• **Work instructions**: Going line by line through the data below, report how many lines include the word "padding", with nothing added.

=== Entries supplied ===

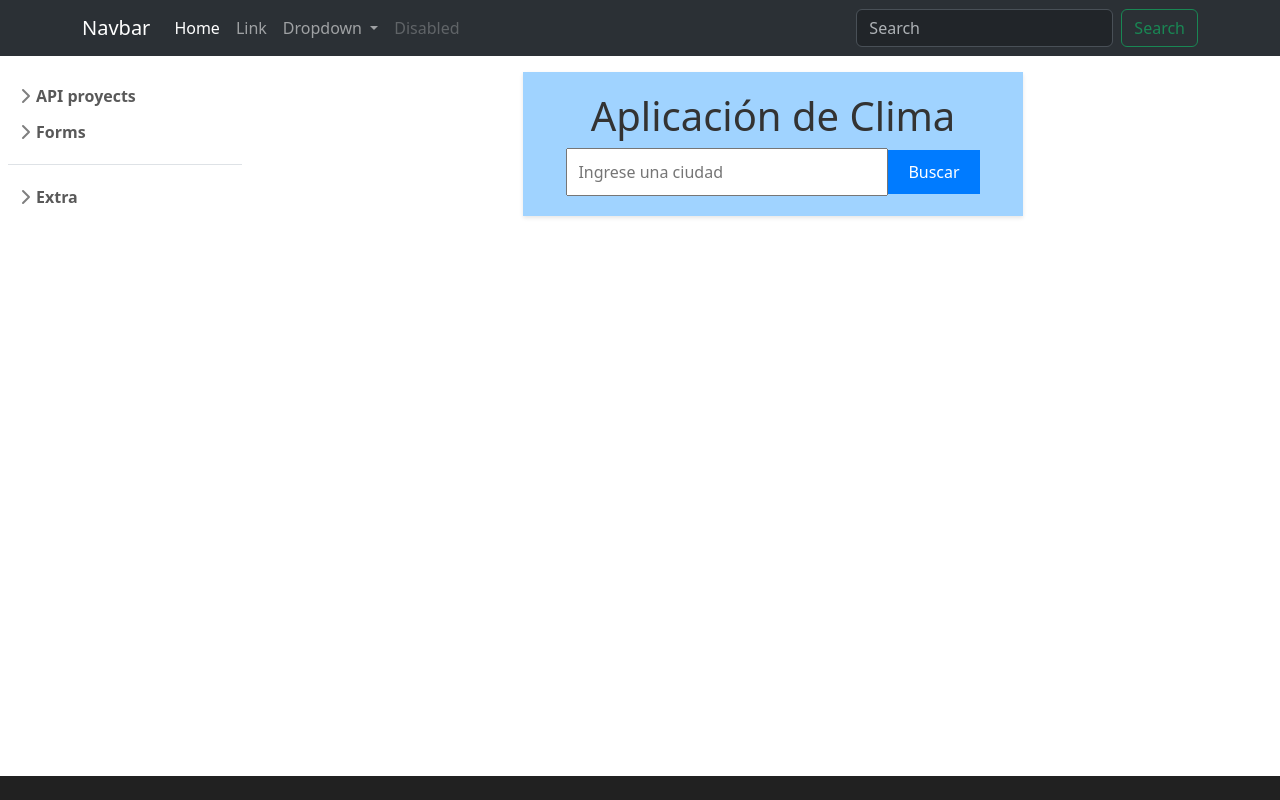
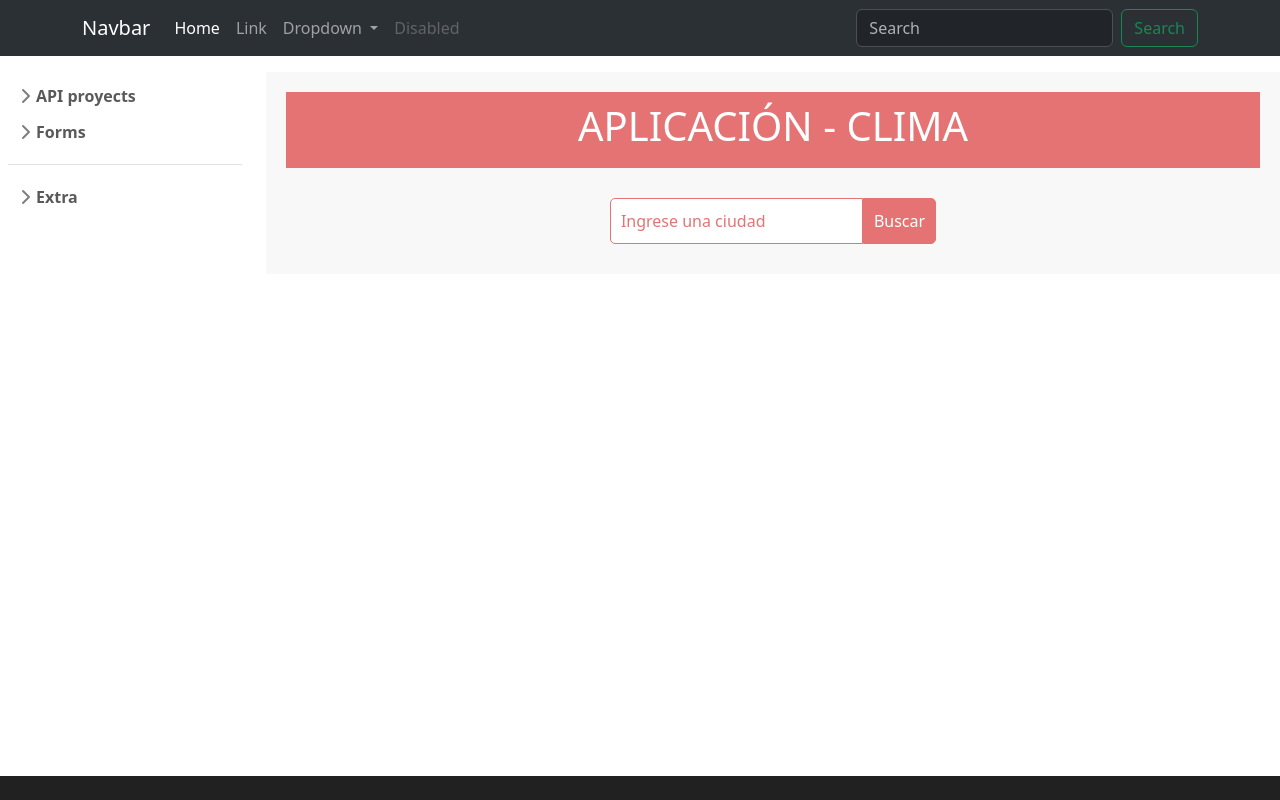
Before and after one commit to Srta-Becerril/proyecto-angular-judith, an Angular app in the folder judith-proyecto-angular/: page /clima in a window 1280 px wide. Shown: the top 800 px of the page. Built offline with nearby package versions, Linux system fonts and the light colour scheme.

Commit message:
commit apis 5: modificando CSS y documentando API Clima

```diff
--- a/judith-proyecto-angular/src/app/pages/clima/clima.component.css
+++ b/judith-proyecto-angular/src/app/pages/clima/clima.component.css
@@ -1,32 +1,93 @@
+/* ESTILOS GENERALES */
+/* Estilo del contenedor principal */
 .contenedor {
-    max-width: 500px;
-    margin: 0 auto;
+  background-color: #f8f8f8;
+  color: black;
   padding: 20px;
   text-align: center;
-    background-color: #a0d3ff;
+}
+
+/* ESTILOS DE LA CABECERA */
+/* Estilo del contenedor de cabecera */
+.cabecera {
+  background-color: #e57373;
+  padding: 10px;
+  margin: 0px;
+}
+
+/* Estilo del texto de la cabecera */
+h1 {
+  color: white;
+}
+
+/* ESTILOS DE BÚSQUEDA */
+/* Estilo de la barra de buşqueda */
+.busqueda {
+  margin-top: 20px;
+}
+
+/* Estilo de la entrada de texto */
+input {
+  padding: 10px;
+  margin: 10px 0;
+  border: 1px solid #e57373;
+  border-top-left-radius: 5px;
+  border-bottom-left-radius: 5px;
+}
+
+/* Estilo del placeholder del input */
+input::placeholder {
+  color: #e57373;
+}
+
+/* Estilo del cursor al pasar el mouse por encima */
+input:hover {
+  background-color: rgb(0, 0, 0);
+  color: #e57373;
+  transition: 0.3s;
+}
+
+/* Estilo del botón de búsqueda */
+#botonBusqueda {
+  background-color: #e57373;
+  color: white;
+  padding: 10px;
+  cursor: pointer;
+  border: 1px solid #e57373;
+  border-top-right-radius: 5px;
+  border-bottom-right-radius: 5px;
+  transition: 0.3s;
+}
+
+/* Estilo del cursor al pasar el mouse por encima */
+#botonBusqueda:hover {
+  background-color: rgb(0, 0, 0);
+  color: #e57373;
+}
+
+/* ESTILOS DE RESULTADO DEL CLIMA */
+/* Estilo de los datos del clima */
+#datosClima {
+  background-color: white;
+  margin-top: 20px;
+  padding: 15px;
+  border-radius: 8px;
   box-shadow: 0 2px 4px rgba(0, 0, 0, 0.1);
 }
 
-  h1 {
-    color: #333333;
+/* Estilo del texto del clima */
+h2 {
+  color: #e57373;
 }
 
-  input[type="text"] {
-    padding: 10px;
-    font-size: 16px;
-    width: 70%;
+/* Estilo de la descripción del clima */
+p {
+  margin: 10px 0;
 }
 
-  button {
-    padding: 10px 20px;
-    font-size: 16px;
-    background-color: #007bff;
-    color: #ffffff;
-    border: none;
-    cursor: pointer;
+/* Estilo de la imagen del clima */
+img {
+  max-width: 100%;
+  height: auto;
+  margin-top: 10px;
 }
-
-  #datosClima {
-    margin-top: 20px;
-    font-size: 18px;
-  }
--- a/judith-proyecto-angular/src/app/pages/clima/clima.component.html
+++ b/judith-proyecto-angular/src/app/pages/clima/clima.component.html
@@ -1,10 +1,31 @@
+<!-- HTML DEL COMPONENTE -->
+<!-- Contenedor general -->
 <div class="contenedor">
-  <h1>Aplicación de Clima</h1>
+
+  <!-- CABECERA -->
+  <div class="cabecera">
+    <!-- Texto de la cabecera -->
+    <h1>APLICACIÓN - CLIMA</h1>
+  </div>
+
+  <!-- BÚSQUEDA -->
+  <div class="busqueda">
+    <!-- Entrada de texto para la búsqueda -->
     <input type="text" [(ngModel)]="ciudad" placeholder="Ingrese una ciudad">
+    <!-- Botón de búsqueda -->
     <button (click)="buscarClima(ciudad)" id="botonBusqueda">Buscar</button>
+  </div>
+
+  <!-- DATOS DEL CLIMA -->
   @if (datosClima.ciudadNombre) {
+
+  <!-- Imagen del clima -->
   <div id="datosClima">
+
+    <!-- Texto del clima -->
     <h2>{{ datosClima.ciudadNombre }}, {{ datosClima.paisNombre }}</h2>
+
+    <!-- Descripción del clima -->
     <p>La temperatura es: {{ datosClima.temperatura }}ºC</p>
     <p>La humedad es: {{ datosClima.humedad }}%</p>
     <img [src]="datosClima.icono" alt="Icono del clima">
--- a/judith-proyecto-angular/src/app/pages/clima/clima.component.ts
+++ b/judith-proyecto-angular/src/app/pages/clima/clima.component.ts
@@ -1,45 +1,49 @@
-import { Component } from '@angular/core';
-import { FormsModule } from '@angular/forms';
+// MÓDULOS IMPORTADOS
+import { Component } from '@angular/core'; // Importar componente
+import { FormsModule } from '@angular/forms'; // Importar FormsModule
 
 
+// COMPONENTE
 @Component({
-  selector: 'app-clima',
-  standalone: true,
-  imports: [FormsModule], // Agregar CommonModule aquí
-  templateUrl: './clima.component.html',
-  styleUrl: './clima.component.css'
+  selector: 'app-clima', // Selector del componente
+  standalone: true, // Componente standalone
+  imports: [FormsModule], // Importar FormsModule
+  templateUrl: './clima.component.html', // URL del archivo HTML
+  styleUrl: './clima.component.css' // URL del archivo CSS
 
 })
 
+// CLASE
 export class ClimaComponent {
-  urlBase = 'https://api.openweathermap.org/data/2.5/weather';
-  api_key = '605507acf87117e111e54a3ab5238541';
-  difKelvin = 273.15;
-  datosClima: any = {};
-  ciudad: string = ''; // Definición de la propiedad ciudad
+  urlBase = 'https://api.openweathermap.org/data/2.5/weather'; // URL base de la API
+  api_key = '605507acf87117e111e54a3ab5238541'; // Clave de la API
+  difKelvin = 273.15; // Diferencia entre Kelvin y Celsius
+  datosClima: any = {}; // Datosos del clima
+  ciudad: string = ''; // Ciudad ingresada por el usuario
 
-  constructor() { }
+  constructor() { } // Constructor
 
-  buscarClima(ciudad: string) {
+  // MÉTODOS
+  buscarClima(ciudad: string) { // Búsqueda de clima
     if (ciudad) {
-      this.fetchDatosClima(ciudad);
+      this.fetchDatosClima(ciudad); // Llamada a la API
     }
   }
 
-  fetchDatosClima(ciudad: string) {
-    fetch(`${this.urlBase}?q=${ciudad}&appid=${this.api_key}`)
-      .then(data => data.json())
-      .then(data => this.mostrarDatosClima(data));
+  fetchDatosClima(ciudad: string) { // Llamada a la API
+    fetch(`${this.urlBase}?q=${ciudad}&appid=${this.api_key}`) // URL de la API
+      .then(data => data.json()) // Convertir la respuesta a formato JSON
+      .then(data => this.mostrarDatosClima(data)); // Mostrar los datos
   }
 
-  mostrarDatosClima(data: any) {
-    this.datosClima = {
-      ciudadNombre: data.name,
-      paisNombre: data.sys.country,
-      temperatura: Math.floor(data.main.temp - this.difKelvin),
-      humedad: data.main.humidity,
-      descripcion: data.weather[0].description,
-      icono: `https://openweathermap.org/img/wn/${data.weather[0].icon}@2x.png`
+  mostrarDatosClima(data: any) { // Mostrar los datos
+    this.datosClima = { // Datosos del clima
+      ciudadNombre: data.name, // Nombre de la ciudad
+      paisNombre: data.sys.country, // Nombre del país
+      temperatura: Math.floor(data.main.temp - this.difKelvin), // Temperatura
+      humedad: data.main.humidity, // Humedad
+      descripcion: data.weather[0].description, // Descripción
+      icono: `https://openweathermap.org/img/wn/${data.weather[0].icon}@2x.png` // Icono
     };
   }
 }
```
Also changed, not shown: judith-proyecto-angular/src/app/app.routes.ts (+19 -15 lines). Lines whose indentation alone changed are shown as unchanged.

===
=== Entries supplied ===

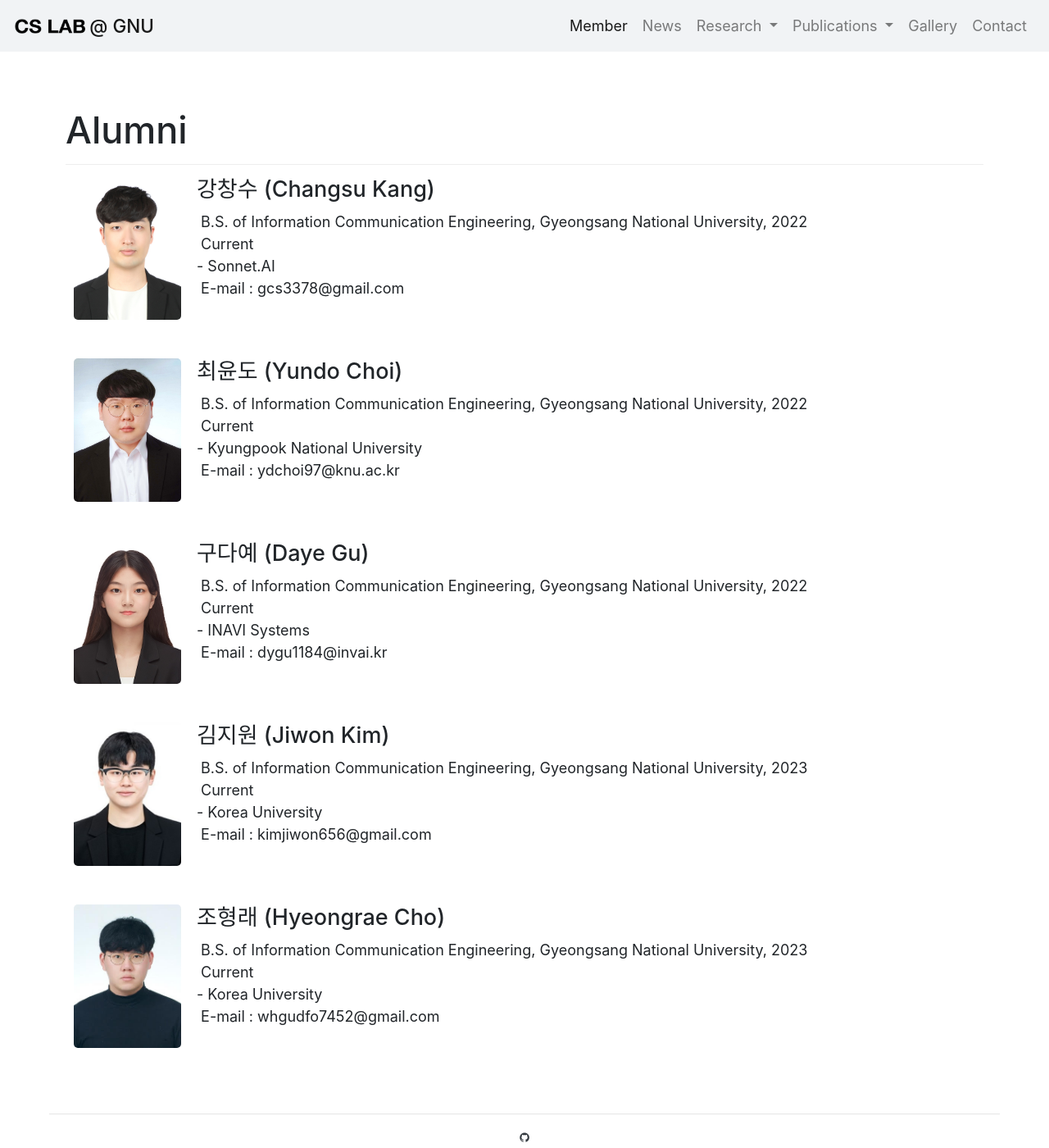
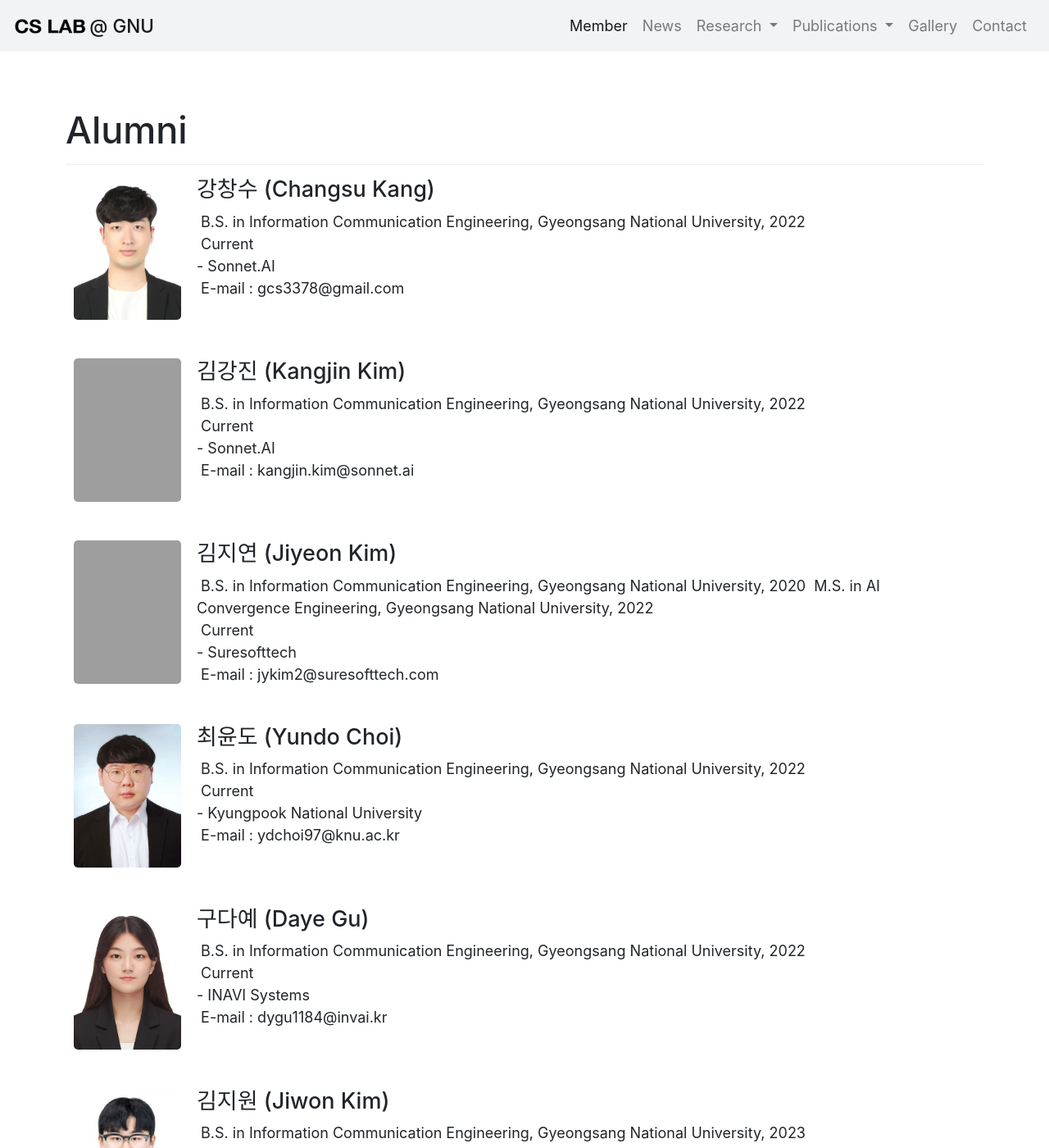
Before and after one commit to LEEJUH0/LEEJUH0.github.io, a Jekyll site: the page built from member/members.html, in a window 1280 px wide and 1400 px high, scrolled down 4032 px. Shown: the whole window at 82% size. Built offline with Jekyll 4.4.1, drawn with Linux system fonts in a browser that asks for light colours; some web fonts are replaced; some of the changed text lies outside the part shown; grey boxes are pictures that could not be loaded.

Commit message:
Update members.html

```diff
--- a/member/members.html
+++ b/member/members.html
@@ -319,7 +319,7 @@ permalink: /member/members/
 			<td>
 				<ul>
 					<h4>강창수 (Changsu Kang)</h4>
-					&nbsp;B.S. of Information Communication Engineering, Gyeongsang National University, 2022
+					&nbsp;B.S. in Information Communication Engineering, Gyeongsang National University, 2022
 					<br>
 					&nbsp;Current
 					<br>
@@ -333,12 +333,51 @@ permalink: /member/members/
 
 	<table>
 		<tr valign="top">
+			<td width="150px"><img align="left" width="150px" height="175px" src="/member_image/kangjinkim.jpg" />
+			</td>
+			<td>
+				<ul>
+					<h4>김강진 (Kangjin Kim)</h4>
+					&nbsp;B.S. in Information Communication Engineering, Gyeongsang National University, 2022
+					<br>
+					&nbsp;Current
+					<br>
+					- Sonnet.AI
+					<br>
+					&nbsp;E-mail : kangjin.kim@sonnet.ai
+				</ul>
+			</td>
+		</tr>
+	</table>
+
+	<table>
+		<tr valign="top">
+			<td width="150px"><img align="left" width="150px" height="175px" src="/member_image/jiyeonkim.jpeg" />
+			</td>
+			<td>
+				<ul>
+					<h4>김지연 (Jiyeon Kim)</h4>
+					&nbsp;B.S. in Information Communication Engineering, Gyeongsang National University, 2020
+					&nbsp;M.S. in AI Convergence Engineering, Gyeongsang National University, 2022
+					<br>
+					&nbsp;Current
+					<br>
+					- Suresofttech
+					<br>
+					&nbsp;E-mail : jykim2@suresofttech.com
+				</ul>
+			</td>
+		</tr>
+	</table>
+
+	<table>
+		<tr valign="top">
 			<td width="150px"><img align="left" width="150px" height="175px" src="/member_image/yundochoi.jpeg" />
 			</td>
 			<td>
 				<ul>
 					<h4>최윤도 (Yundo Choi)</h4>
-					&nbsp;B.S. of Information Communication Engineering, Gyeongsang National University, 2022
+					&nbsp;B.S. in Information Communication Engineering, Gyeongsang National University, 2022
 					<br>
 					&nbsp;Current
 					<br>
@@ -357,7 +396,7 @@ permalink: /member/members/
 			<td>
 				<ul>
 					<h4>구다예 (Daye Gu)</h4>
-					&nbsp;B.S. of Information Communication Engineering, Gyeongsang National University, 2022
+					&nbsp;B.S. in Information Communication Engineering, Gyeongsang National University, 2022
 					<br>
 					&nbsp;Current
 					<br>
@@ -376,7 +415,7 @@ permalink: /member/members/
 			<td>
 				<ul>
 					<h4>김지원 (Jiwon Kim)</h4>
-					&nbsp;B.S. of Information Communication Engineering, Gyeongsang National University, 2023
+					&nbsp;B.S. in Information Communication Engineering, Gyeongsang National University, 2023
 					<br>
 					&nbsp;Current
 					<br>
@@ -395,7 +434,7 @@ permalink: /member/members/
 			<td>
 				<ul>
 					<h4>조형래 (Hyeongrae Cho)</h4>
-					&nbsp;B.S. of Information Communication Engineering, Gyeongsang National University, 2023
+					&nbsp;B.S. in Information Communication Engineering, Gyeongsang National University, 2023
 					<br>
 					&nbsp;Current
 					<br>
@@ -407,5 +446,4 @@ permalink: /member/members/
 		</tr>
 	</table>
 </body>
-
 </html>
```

===

• **Written solution**: 7